» **TASK ITEM**
Every line of the material must be given again verbatim. Skip the images.
BEGIN DATA FOR PROCESSING
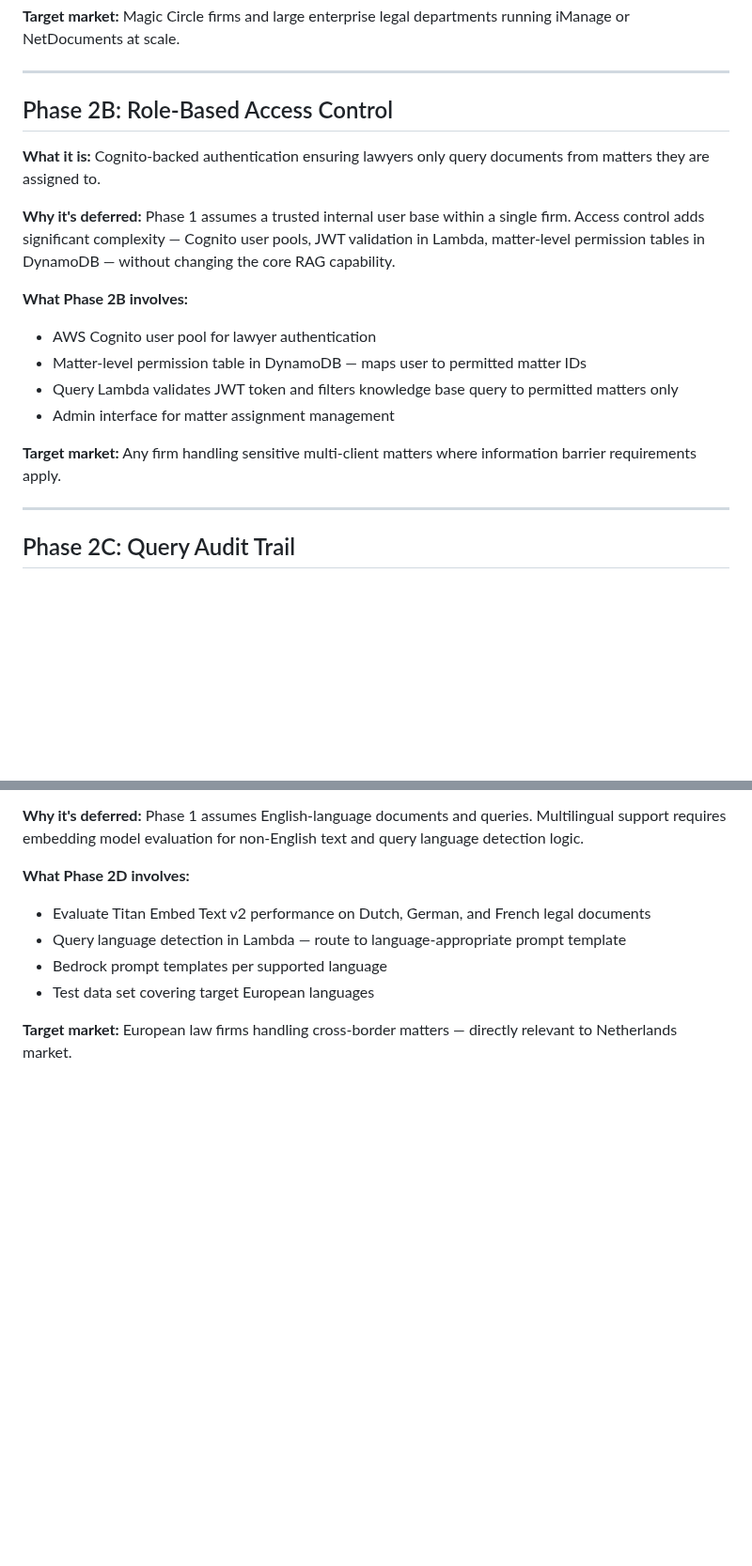
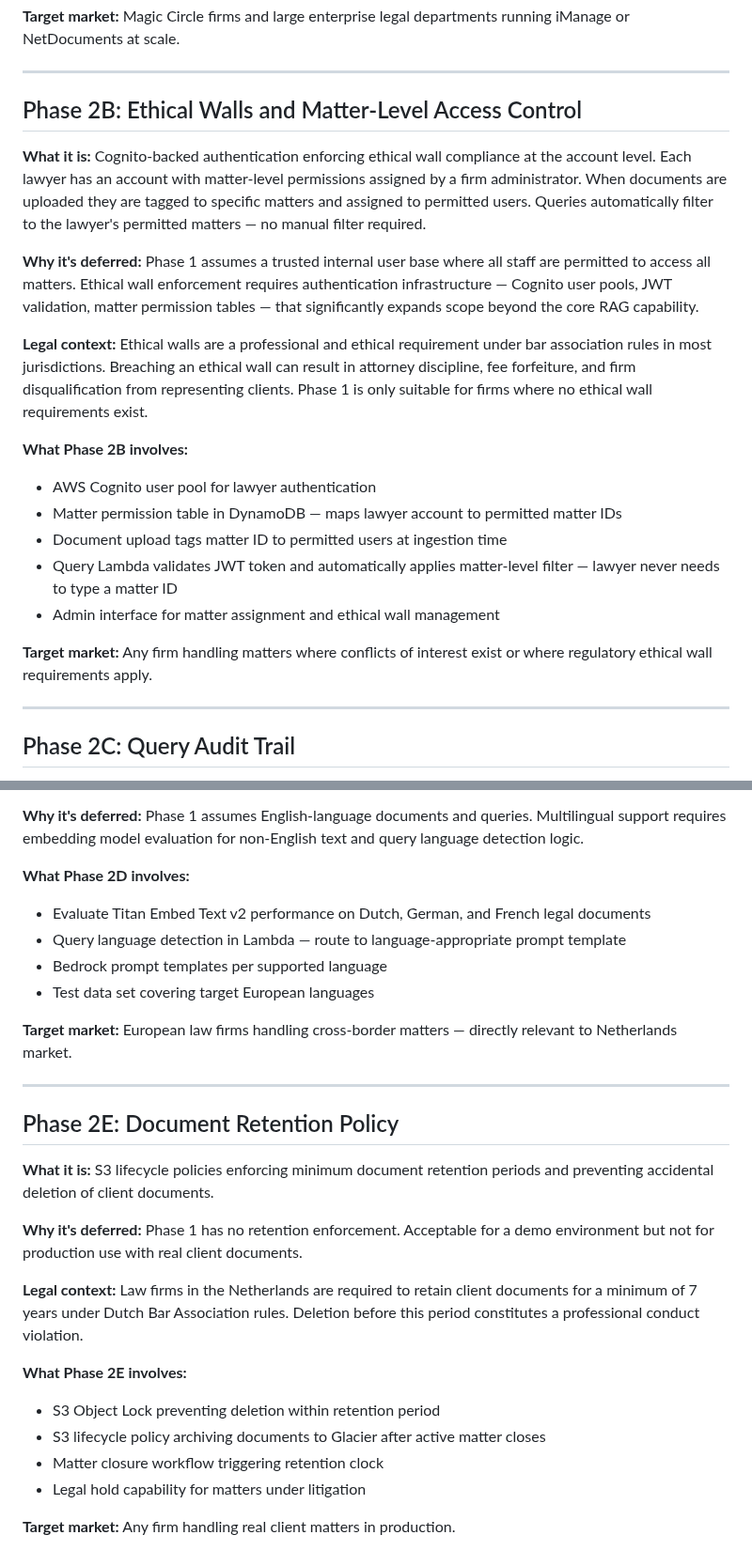
Before and after one commit to nathanielkay11-tech/aws-bedrock-rag-pipeline, a Markdown page: docs/phase-two-additions.md, 2 parts joined by grey strips. Shown at 94% size. Drawn GitHub-style; blank space fills up the shorter version.

Commit message:
docs: add ADR-011, known limitations, Phase 2B ethical walls, Phase 2E retention

```diff
--- a/docs/phase-two-additions.md
+++ b/docs/phase-two-additions.md
@@ -33,28 +33,43 @@ legal departments running iManage or NetDocuments at scale.
 
 ---
 
-## Phase 2B: Role-Based Access Control
+## Phase 2B: Ethical Walls and Matter-Level Access Control
 
 **What it is:**
-Cognito-backed authentication ensuring lawyers only query
-documents from matters they are assigned to.
+Cognito-backed authentication enforcing ethical wall compliance
+at the account level. Each lawyer has an account with
+matter-level permissions assigned by a firm administrator.
+When documents are uploaded they are tagged to specific matters
+and assigned to permitted users. Queries automatically filter
+to the lawyer's permitted matters — no manual filter required.
 
 **Why it's deferred:**
-Phase 1 assumes a trusted internal user base within a single
-firm. Access control adds significant complexity — Cognito
-user pools, JWT validation in Lambda, matter-level permission
-tables in DynamoDB — without changing the core RAG capability.
+Phase 1 assumes a trusted internal user base where all staff
+are permitted to access all matters. Ethical wall enforcement
+requires authentication infrastructure — Cognito user pools,
+JWT validation, matter permission tables — that significantly
+expands scope beyond the core RAG capability.
+
+**Legal context:**
+Ethical walls are a professional and ethical requirement under
+bar association rules in most jurisdictions. Breaching an
+ethical wall can result in attorney discipline, fee forfeiture,
+and firm disqualification from representing clients. Phase 1
+is only suitable for firms where no ethical wall requirements
+exist.
 
 **What Phase 2B involves:**
 - AWS Cognito user pool for lawyer authentication
-- Matter-level permission table in DynamoDB — maps user to
-  permitted matter IDs
-- Query Lambda validates JWT token and filters knowledge base
-  query to permitted matters only
-- Admin interface for matter assignment management
+- Matter permission table in DynamoDB — maps lawyer account
+  to permitted matter IDs
+- Document upload tags matter ID to permitted users at
+  ingestion time
+- Query Lambda validates JWT token and automatically applies
+  matter-level filter — lawyer never needs to type a matter ID
+- Admin interface for matter assignment and ethical wall management
 
-**Target market:** Any firm handling sensitive multi-client
-matters where information barrier requirements apply.
+**Target market:** Any firm handling matters where conflicts
+of interest exist or where regulatory ethical wall requirements apply.
 
 ---
 
@@ -105,3 +120,31 @@ for non-English text and query language detection logic.
 
 **Target market:** European law firms handling cross-border
 matters — directly relevant to Netherlands market.
+
+---
+
+## Phase 2E: Document Retention Policy
+
+**What it is:**
+S3 lifecycle policies enforcing minimum document retention
+periods and preventing accidental deletion of client documents.
+
+**Why it's deferred:**
+Phase 1 has no retention enforcement. Acceptable for a demo
+environment but not for production use with real client documents.
+
+**Legal context:**
+Law firms in the Netherlands are required to retain client
+documents for a minimum of 7 years under Dutch Bar Association
+rules. Deletion before this period constitutes a professional
+conduct violation.
+
+**What Phase 2E involves:**
+- S3 Object Lock preventing deletion within retention period
+- S3 lifecycle policy archiving documents to Glacier after
+  active matter closes
+- Matter closure workflow triggering retention clock
+- Legal hold capability for matters under litigation
+
+**Target market:** Any firm handling real client matters
+in production.
```
Also changed, not shown: docs/design-decisions.md (+27 -0 lines).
END DATA FOR PROCESSING
» **RESULT OF THE EXERCISE**
Before and after one commit to nathanielkay11-tech/aws-bedrock-rag-pipeline, a Markdown page: docs/phase-two-additions.md, 2 parts joined by grey strips. Shown at 94% size. Drawn GitHub-style; blank space fills up the shorter version.

Commit message:
docs: add ADR-011, known limitations, Phase 2B ethical walls, Phase 2E retention

```diff
--- a/docs/phase-two-additions.md
+++ b/docs/phase-two-additions.md
@@ -33,28 +33,43 @@ legal departments running iManage or NetDocuments at scale.
 
 ---
 
-## Phase 2B: Role-Based Access Control
+## Phase 2B: Ethical Walls and Matter-Level Access Control
 
 **What it is:**
-Cognito-backed authentication ensuring lawyers only query
-documents from matters they are assigned to.
+Cognito-backed authentication enforcing ethical wall compliance
+at the account level. Each lawyer has an account with
+matter-level permissions assigned by a firm administrator.
+When documents are uploaded they are tagged to specific matters
+and assigned to permitted users. Queries automatically filter
+to the lawyer's permitted matters — no manual filter required.
 
 **Why it's deferred:**
-Phase 1 assumes a trusted internal user base within a single
-firm. Access control adds significant complexity — Cognito
-user pools, JWT validation in Lambda, matter-level permission
-tables in DynamoDB — without changing the core RAG capability.
+Phase 1 assumes a trusted internal user base where all staff
+are permitted to access all matters. Ethical wall enforcement
+requires authentication infrastructure — Cognito user pools,
+JWT validation, matter permission tables — that significantly
+expands scope beyond the core RAG capability.
+
+**Legal context:**
+Ethical walls are a professional and ethical requirement under
+bar association rules in most jurisdictions. Breaching an
+ethical wall can result in attorney discipline, fee forfeiture,
+and firm disqualification from representing clients. Phase 1
+is only suitable for firms where no ethical wall requirements
+exist.
 
 **What Phase 2B involves:**
 - AWS Cognito user pool for lawyer authentication
-- Matter-level permission table in DynamoDB — maps user to
-  permitted matter IDs
-- Query Lambda validates JWT token and filters knowledge base
-  query to permitted matters only
-- Admin interface for matter assignment management
+- Matter permission table in DynamoDB — maps lawyer account
+  to permitted matter IDs
+- Document upload tags matter ID to permitted users at
+  ingestion time
+- Query Lambda validates JWT token and automatically applies
+  matter-level filter — lawyer never needs to type a matter ID
+- Admin interface for matter assignment and ethical wall management
 
-**Target market:** Any firm handling sensitive multi-client
-matters where information barrier requirements apply.
+**Target market:** Any firm handling matters where conflicts
+of interest exist or where regulatory ethical wall requirements apply.
 
 ---
 
@@ -105,3 +120,31 @@ for non-English text and query language detection logic.
 
 **Target market:** European law firms handling cross-border
 matters — directly relevant to Netherlands market.
+
+---
+
+## Phase 2E: Document Retention Policy
+
+**What it is:**
+S3 lifecycle policies enforcing minimum document retention
+periods and preventing accidental deletion of client documents.
+
+**Why it's deferred:**
+Phase 1 has no retention enforcement. Acceptable for a demo
+environment but not for production use with real client documents.
+
+**Legal context:**
+Law firms in the Netherlands are required to retain client
+documents for a minimum of 7 years under Dutch Bar Association
+rules. Deletion before this period constitutes a professional
+conduct violation.
+
+**What Phase 2E involves:**
+- S3 Object Lock preventing deletion within retention period
+- S3 lifecycle policy archiving documents to Glacier after
+  active matter closes
+- Matter closure workflow triggering retention clock
+- Legal hold capability for matters under litigation
+
+**Target market:** Any firm handling real client matters
+in production.
```
Also changed, not shown: docs/design-decisions.md (+27 -0 lines).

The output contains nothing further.